U.S. Classification709/223
International ClassificationG06F15/173
Cooperative ClassificationH04L67/2838, H04L67/24, H04L67/146, H04L67/14, H04L67/28, H04L12/581, G06Q10/107, H04L51/04
European ClassificationH04L29/08N13J, G06Q10/107, H04L51/04, H04L12/58B, H04L29/08N27, H04L29/08N13, H04L29/08N23, H04L29/08N27I
Legal Events
DateCodeEventDescription
Sep 1, 2006ASAssignment
Owner name: SWIFT CREEK SYSTEMS, LLC, NEW HAMPSHIRE

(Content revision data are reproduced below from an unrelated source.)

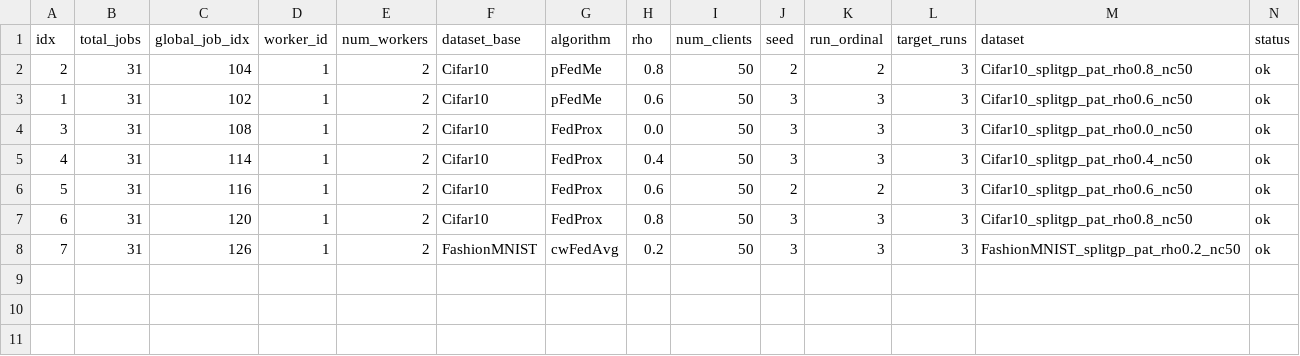
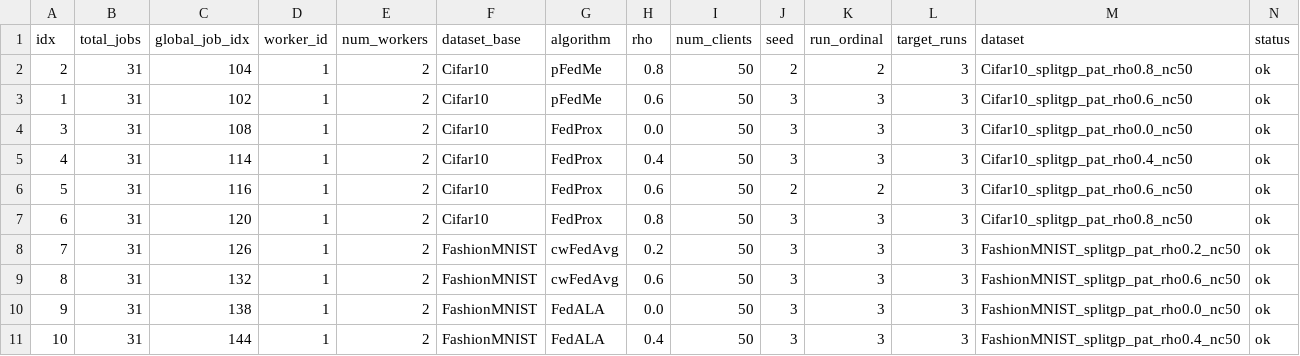
Before and after one commit to riceCakeSsamanKo/FedCD, a CSV file: FedCD-Baseline/batch_runs/splitgp_rho_baselines_vgg8_3runs/date_20260616/time_055019/worker_1/status.csv, drawn as a sheet; only a part is shown; rows hold the shown columns only; the diff names each change by its address in the sheet, - before the commit and + after, or states it on an @@ line.

```diff
--- a/FedCD-Baseline/batch_runs/splitgp_rho_baselines_vgg8_3runs/date_20260616/time_055019/worker_1/status.csv
+++ b/FedCD-Baseline/batch_runs/splitgp_rho_baselines_vgg8_3runs/date_20260616/time_055019/worker_1/status.csv
+row 9: 8 | 31 | 132 | 1 | 2 | FashionMNIST | cwFedAvg | 0.6 | 50 | 3 | 3 | 3 | FashionMNIST_splitgp_pat_rho0.6_nc50 | ok
+row 10: 9 | 31 | 138 | 1 | 2 | FashionMNIST | FedALA | 0.0 | 50 | 3 | 3 | 3 | FashionMNIST_splitgp_pat_rho0.0_nc50 | ok
+row 11: 10 | 31 | 144 | 1 | 2 | FashionMNIST | FedALA | 0.4 | 50 | 3 | 3 | 3 | FashionMNIST_splitgp_pat_rho0.4_nc50 | ok
```
Also changed, not shown: FedCD-Baseline/batch_runs/splitgp_rho_baselines_vgg8_3runs/date_20260616/time_055019/worker_0/status.csv, 20 other files.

Free format text: ASSIGNMENT OF ASSIGNORS INTEREST;ASSIGNOR:MORRIS, ROBERT P.;REEL/FRAME:018199/0224
Effective date: 20060630